At our last Conversations on Social Marketing session Greg Cowal spoke about his company’s [GSP] efforts to assist Proctor and Gamble in reaching ‘the next billion’ – mostly poor women living in developing countries. In Mexico, where he is implementing the Golden Stores project, 620,000 changarros or ‘Mom & Pop’ grocery stores account for 65% of all purchases of fast moving consumer goods (FMCG). The Wall Street Journal has described these ‘high frequency’ stores where the average customer shops at least 4-5 times a week as: Crammed with food and a hodgepodge of household items, these retailers serve as the pantries of the world’s poorest consumers for whom money and space are tight. P&G saw the need to penetrate this market segment with its products in a consistent way.
The project is part ethnographic research where the project staff live with these retail owners in their own homes for a month or more to get a deep understanding of their lives and how running a retail operation works (or doesn’t) for them. Next comes a store detailing and merchandising program that identifies highly visible shelf space and turns it into a P&G showcase of their brands. It is a staff intensive program that is largely managed through cell phones and GPS systems. Regular follow-up by staff and retailer education and support programs centered on running a more successful business round out their activities.
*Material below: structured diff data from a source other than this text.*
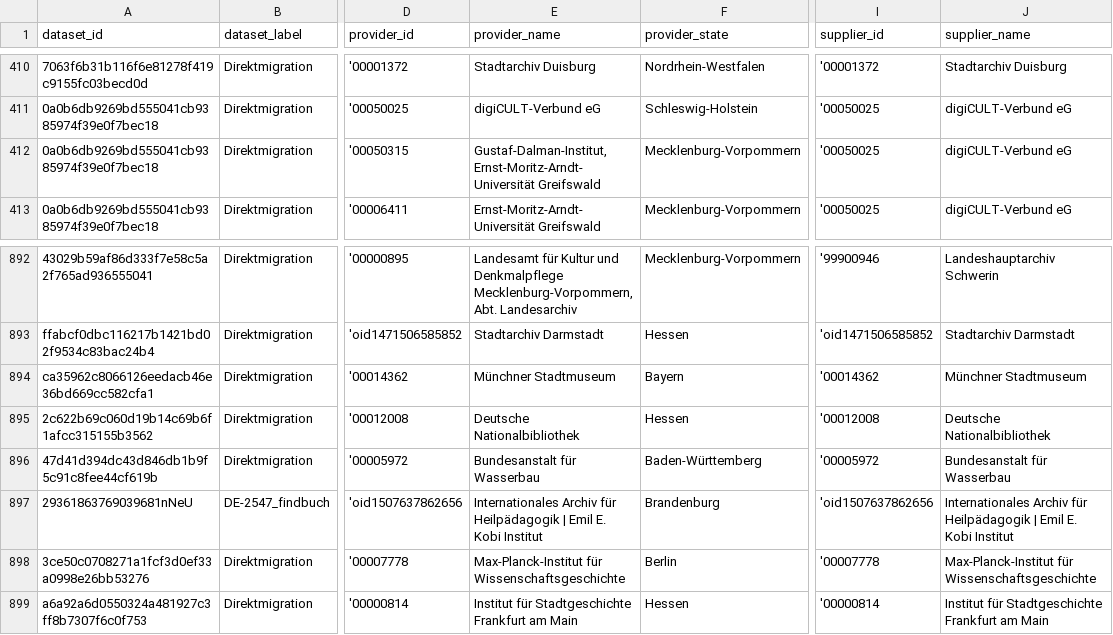
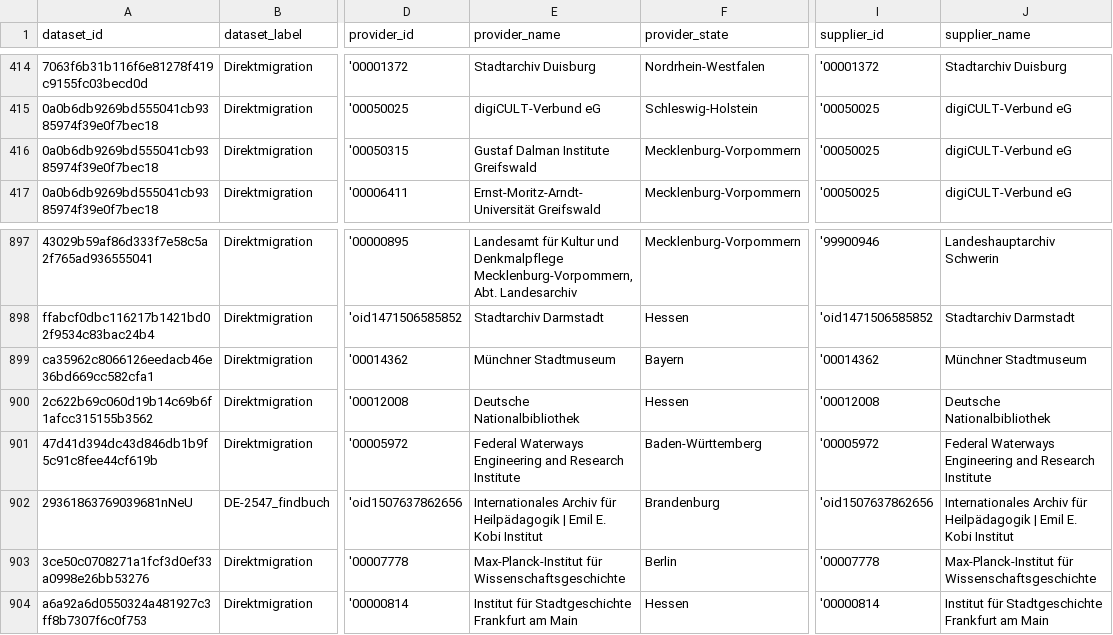
Before and after one commit to Deutsche-Digitale-Bibliothek/ddblabs-ddbtools-statistic, a CSV file: ddb-dataset-provider.csv, drawn as a sheet; only a part is shown, gaps mark what is left out; addresses are those after the commit; the diff covers the shown part only; the diff names each change by its address in the sheet, - before the commit and + after, or states it on an @@ line.

Commit message:
Aktualisierung von ddb-dataset-provider.csv am 2019-03-29T15:09:30+0100.

```diff
--- a/ddb-dataset-provider.csv
+++ b/ddb-dataset-provider.csv
-E416 (provider_name): Gustaf-Dalman-Institut, Ernst-Moritz-Arndt-Universität Greifswald
+E416 (provider_name): Gustaf Dalman Institute Greifswald
-E901 (provider_name): Bundesanstalt für Wasserbau
+E901 (provider_name): Federal Waterways Engineering and Research Institute
-J901 (supplier_name): Bundesanstalt für Wasserbau
+J901 (supplier_name): Federal Waterways Engineering and Research Institute
```
Also changed, not shown: 6 added rows, 1 removed row and 2 edited cells elsewhere in this file.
It is a clear demonstration of how successfully marketing FMCG to consumers can ultimately depend on how well your brands are marketed to the retail owners (people critical to success) and at the point-of-purchase.
These shops are family owned and most members participate in one way or another – the opposite to this is where one member wants or needs to have an extra income.
They are not good at managing their income or budgets.
They live on a day to day basis.
A changarros' life span is 3 to 5 years.
The owners are not good at changes or modernization.
They do not trust or use banks.
The idea of someone coming into their store and changing their layout was - and still is - a work in progress.
In the end, what has been our major success has been the SERVICE provided to them.